For Canadian, Swedish or Finnish peacekeepers accustomed to long, harsh winters, a six-month stint on a holiday paradise is certainly a welcome interlude.

Thousands of soldiers from 32 countries have donned the UN blue beret here. There have been longer U.N. observer missions — such as in India and Pakistan — but no peacekeeping missions involving armed troops as long as the one in Cyprus.
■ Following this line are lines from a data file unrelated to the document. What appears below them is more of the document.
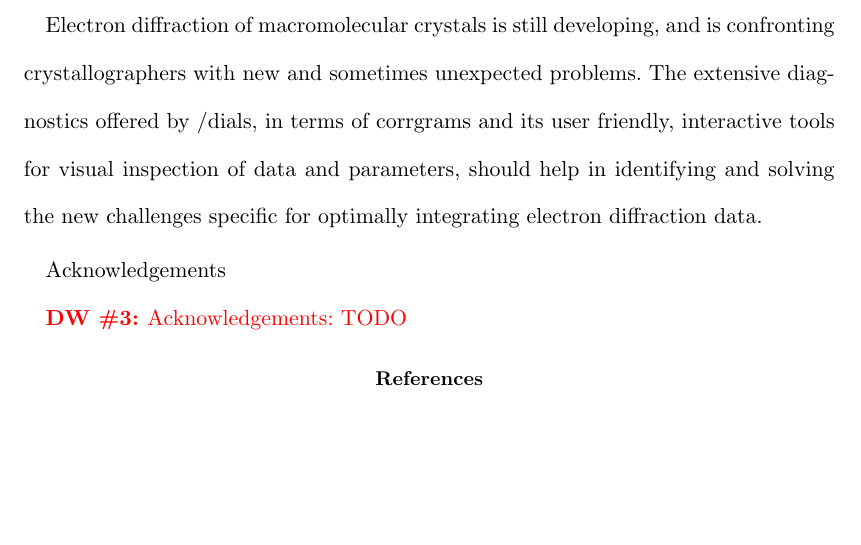
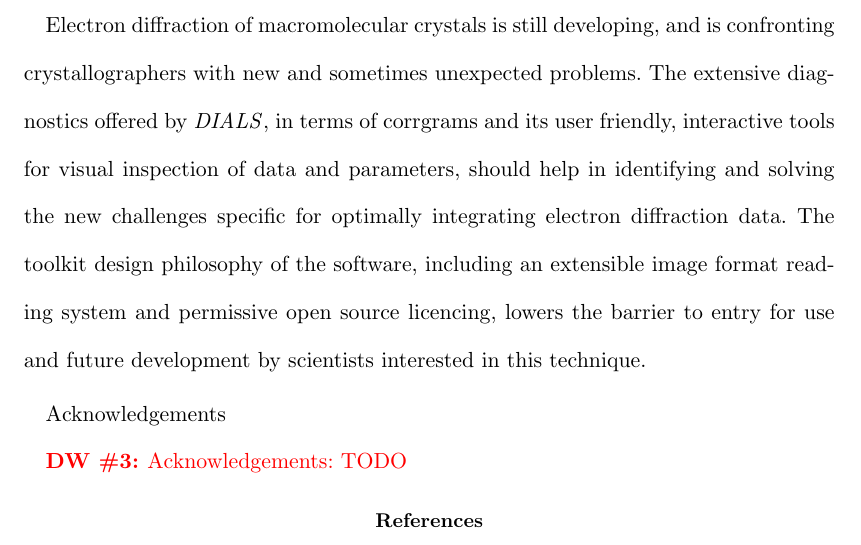
Before and after one commit to dagewa/DIALS_for_ED_paper, a LaTeX document (DIALS_for_ED_v2.tex): part of page 27 of 38, cut so that both start at the same text, the shorter picture padded with empty space. Compiled offline with pdfLaTeX.

Commit message:
closing words

```diff
--- a/DIALS_for_ED_v2.tex
+++ b/DIALS_for_ED_v2.tex
@@ -1087,15 +1087,12 @@ and strong spots become weaker \cite{Weirich2000}.
 
 Electron diffraction of macromolecular crystals is still developing, and is confronting
 crystallographers with new and sometimes unexpected problems. The extensive diagnostics
-offered by /dials, in terms of corrgrams and its user friendly, interactive tools for
+offered by \dials, in terms of corrgrams and its user friendly, interactive tools for
 visual inspection of data and parameters, should help in identifying and solving the
 new challenges specific for optimally integrating electron diffraction data.
-
-%We hope that the restults presented here will encourage other users to
-%investigate the use of \dials for processing of electron diffraction data. The
-%toolkit design philosophy of the software, including an extensible image format
-%reading system and permissive open source licencing, lowers the barrier to entry
-%for use and future development by scientists interested in this technique.
+The toolkit design philosophy of the software, including an extensible image format
+reading system and permissive open source licencing, lowers the barrier to entry
+for use and future development by scientists interested in this technique.
 
 
 %------------------------------------------------------------------------------
```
Some 178 peacekeepers have lost their lives on the island.

Gollner and nine other veteran Canadian UNFICYP soldiers made the journey to Cyprus this week to attend a series of memorial events organized by the Canadian government, including visits to cemeteries where some of the 28 Canadians who died here are buried.

Canada was one of the biggest contributors to UNFICYP, with more than 25,000 of its soldiers serving in the force between 1964 and 1993. The country is still represented here by one officer.

“We’re very proud of what we have accomplished and we know that we have made a difference by being here,” said Major General Alain Forand, whose assistance to wounded fellow Canadian soldiers earned him one of his country’s highest honors for bravery.

Canada joined countries such as Sweden and Finland in answering the peacekeeping call with contributions to a standing force that at its height swelled to nearly 6,500 troops. Their presence pulled the country back from outright civil war.

“With or without a settlement, even with significantly reduced security concerns, the U.N. presence has its value in Cyprus,” said Constantinos M. Constaninou, a professor of international relations at the University of Cyprus.

Forand recalled only one shooting in his sector during his first tour in 1969. He said that despite lingering mistrust from earlier killings, “there seems to be a willingness” for peace.

The Turkish invasion deeply complicated peace efforts. With the island divided — and a 1983 Turkish Cypriot declaration of independence recognized only by Turkey — conditions calcified.

The conflict has outlasted no less than five UN Secretaries-General and nearly two dozen UN envoys to Cyprus.